| TASK REQUIREMENTS |
Every line below that has "data" in it should be copied.
EXTRACTED MATERIAL START
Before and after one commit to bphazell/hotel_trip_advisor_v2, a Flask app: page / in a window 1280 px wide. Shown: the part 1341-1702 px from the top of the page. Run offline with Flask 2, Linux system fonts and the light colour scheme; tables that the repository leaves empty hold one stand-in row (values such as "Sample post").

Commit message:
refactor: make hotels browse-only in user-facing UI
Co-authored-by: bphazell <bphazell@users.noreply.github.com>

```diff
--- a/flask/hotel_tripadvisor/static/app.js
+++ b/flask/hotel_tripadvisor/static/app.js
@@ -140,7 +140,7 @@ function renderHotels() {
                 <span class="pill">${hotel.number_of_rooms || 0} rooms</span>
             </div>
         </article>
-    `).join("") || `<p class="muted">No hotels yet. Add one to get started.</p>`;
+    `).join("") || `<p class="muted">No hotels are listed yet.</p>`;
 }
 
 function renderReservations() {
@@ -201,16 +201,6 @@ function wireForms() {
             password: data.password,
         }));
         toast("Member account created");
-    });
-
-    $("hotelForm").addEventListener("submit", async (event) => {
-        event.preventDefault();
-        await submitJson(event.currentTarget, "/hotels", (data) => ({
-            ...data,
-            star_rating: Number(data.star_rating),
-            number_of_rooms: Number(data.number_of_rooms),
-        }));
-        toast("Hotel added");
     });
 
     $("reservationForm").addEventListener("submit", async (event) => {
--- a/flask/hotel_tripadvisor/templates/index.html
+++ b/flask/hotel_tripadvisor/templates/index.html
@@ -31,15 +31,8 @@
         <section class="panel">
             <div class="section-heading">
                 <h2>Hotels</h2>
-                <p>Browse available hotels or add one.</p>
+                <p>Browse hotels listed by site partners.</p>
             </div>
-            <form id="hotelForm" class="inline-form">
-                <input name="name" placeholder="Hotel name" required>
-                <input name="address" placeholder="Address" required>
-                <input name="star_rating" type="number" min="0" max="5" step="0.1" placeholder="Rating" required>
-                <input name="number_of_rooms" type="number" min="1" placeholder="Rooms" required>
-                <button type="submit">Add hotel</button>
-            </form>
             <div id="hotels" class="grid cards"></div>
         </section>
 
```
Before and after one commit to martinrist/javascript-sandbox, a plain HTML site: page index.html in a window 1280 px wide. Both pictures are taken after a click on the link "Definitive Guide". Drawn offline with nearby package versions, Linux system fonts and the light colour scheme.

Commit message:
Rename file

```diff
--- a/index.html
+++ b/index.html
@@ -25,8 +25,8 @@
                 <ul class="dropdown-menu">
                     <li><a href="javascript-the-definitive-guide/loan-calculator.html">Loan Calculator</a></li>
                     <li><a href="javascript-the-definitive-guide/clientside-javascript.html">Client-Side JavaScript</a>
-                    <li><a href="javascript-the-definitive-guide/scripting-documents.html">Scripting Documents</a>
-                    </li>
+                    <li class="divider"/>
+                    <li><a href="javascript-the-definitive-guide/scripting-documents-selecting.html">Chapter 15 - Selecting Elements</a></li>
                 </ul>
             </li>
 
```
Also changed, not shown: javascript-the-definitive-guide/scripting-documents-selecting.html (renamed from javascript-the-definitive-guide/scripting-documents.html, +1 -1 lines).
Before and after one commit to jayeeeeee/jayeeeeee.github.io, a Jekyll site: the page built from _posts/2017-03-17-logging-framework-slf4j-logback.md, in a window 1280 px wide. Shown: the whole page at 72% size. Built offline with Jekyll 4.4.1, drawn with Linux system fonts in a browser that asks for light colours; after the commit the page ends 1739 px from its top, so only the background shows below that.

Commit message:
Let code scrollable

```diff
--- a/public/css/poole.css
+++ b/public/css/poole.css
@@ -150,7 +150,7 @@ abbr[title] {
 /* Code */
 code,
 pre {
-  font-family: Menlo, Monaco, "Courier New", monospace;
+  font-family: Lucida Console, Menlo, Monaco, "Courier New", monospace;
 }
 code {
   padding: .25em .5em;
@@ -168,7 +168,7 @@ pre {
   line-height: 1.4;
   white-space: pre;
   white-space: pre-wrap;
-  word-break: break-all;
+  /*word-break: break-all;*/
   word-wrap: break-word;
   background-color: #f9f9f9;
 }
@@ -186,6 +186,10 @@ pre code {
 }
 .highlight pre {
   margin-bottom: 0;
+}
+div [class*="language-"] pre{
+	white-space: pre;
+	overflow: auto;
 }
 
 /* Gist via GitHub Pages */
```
EXTRACTED MATERIAL END
| YOUR RESPONSE |
             password: data.password,
-        await submitJson(event.currentTarget, "/hotels", (data) => ({
-            ...data,
-            star_rating: Number(data.star_rating),
-            number_of_rooms: Number(data.number_of_rooms),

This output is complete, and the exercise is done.